***** ENTRIES PROVIDED *****

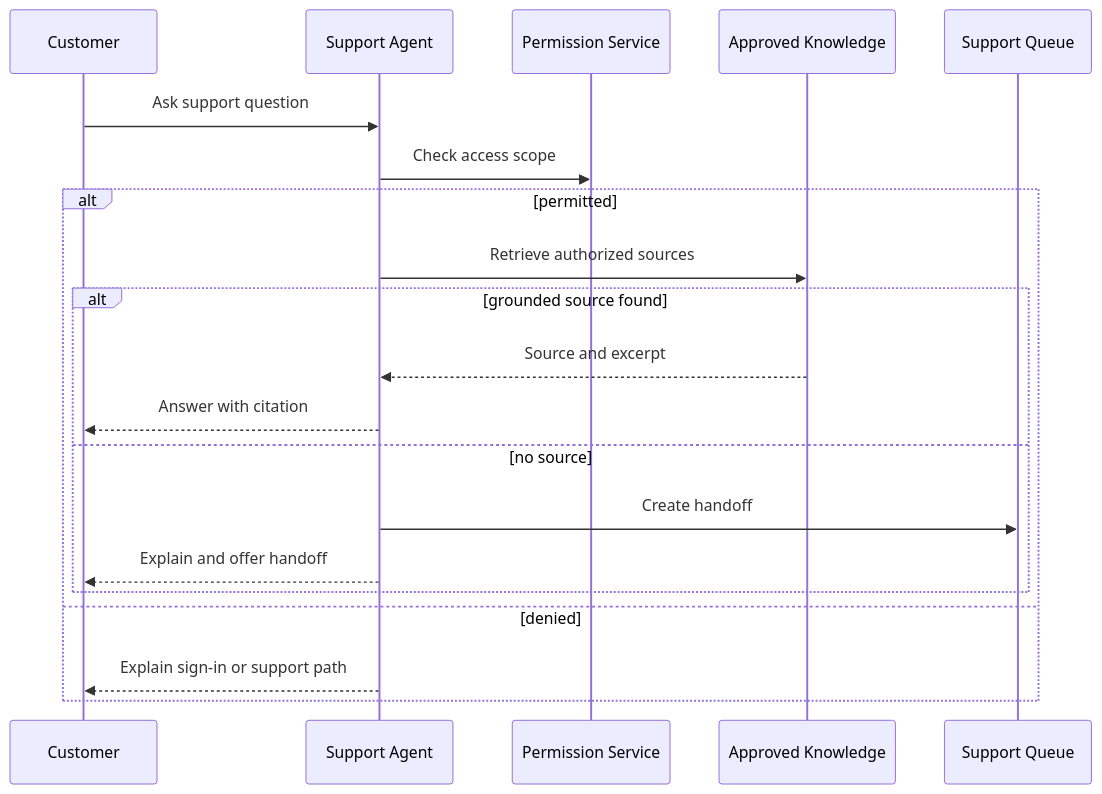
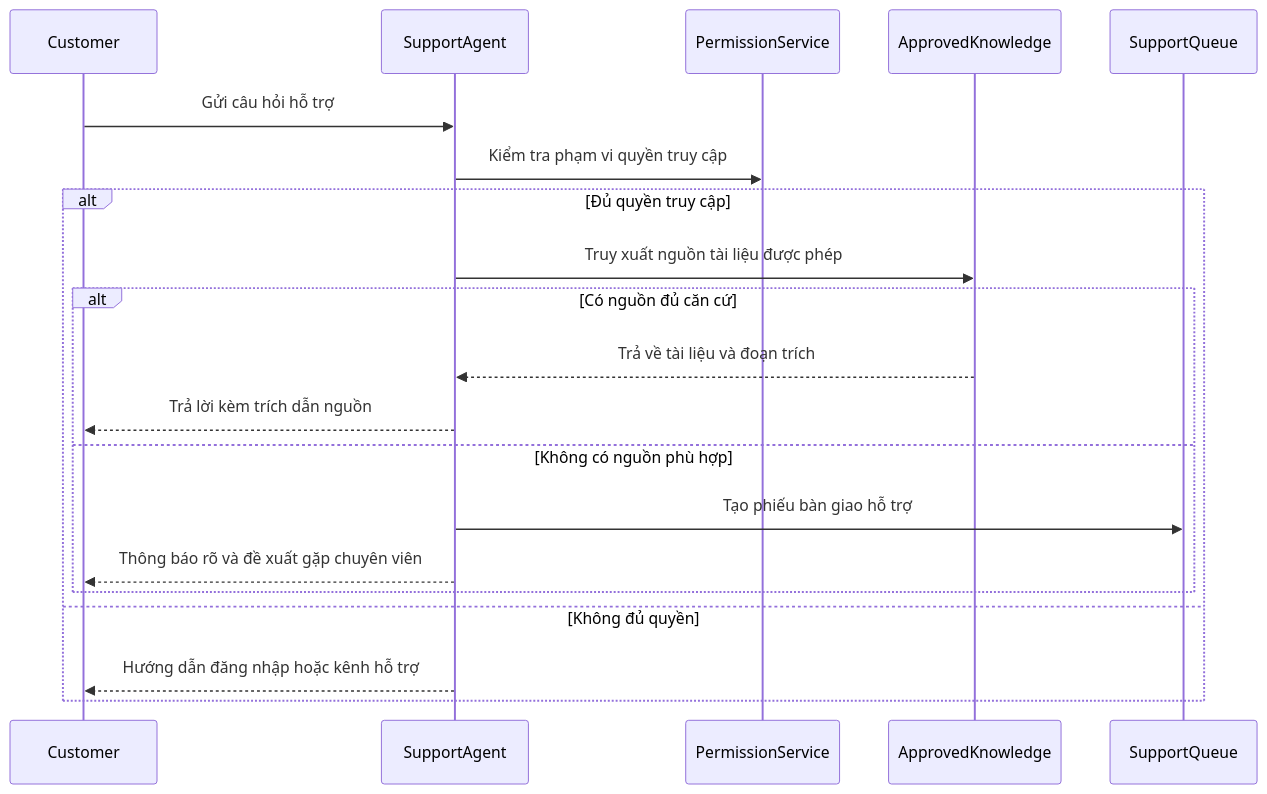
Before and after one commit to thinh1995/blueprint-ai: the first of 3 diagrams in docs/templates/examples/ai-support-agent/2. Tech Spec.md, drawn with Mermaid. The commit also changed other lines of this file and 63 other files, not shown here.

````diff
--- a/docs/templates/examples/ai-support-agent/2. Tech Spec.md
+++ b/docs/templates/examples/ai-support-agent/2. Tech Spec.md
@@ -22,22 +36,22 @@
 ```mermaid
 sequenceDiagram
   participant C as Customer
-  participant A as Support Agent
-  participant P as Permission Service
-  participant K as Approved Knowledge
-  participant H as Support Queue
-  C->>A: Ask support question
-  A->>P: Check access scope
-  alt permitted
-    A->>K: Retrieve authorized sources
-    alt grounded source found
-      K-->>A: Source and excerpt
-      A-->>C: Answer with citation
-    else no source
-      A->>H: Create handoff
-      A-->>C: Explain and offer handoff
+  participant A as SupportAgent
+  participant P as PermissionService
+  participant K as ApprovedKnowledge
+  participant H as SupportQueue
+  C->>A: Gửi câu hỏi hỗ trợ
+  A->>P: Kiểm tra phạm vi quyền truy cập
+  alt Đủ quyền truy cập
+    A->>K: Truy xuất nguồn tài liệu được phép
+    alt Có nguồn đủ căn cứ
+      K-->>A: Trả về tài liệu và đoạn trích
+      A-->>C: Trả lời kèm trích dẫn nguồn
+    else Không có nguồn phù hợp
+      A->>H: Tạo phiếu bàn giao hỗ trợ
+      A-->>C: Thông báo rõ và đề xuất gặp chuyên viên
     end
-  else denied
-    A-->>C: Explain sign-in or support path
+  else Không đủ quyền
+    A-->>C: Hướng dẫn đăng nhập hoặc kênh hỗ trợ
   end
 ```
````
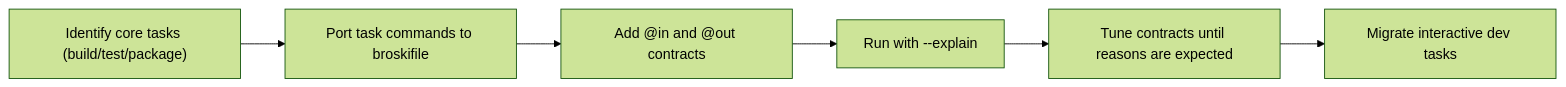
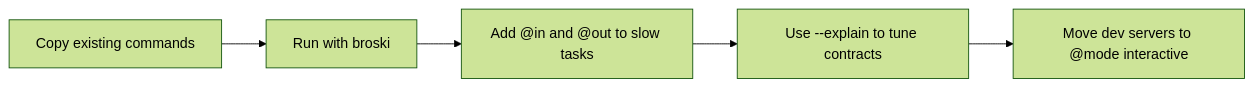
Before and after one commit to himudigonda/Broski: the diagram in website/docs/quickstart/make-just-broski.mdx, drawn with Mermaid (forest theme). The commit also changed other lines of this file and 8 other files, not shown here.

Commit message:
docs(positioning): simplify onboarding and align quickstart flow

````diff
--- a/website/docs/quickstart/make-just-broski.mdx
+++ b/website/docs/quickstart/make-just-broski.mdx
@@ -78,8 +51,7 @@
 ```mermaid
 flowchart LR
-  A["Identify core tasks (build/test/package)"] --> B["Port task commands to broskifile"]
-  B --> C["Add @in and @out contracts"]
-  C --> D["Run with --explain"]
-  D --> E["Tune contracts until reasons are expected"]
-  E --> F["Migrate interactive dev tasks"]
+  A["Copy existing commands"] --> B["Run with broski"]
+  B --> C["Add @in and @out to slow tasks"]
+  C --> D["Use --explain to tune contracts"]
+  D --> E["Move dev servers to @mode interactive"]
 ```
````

*****

● **WHAT THE TASK REQUIRES**
Please return all of the entries word for word, excluding the pictures.

● **WRITTEN RESPONSE**
Before and after one commit to thinh1995/blueprint-ai: the first of 3 diagrams in docs/templates/examples/ai-support-agent/2. Tech Spec.md, drawn with Mermaid. The commit also changed other lines of this file and 63 other files, not shown here.

````diff
--- a/docs/templates/examples/ai-support-agent/2. Tech Spec.md
+++ b/docs/templates/examples/ai-support-agent/2. Tech Spec.md
@@ -22,22 +36,22 @@
 ```mermaid
 sequenceDiagram
   participant C as Customer
-  participant A as Support Agent
-  participant P as Permission Service
-  participant K as Approved Knowledge
-  participant H as Support Queue
-  C->>A: Ask support question
-  A->>P: Check access scope
-  alt permitted
-    A->>K: Retrieve authorized sources
-    alt grounded source found
-      K-->>A: Source and excerpt
-      A-->>C: Answer with citation
-    else no source
-      A->>H: Create handoff
-      A-->>C: Explain and offer handoff
+  participant A as SupportAgent
+  participant P as PermissionService
+  participant K as ApprovedKnowledge
+  participant H as SupportQueue
+  C->>A: Gửi câu hỏi hỗ trợ
+  A->>P: Kiểm tra phạm vi quyền truy cập
+  alt Đủ quyền truy cập
+    A->>K: Truy xuất nguồn tài liệu được phép
+    alt Có nguồn đủ căn cứ
+      K-->>A: Trả về tài liệu và đoạn trích
+      A-->>C: Trả lời kèm trích dẫn nguồn
+    else Không có nguồn phù hợp
+      A->>H: Tạo phiếu bàn giao hỗ trợ
+      A-->>C: Thông báo rõ và đề xuất gặp chuyên viên
     end
-  else denied
-    A-->>C: Explain sign-in or support path
+  else Không đủ quyền
+    A-->>C: Hướng dẫn đăng nhập hoặc kênh hỗ trợ
   end
 ```
````
Before and after one commit to himudigonda/Broski: the diagram in website/docs/quickstart/make-just-broski.mdx, drawn with Mermaid (forest theme). The commit also changed other lines of this file and 8 other files, not shown here.

Commit message:
docs(positioning): simplify onboarding and align quickstart flow

````diff
--- a/website/docs/quickstart/make-just-broski.mdx
+++ b/website/docs/quickstart/make-just-broski.mdx
@@ -78,8 +51,7 @@
 ```mermaid
 flowchart LR
-  A["Identify core tasks (build/test/package)"] --> B["Port task commands to broskifile"]
-  B --> C["Add @in and @out contracts"]
-  C --> D["Run with --explain"]
-  D --> E["Tune contracts until reasons are expected"]
-  E --> F["Migrate interactive dev tasks"]
+  A["Copy existing commands"] --> B["Run with broski"]
+  B --> C["Add @in and @out to slow tasks"]
+  C --> D["Use --explain to tune contracts"]
+  D --> E["Move dev servers to @mode interactive"]
 ```
````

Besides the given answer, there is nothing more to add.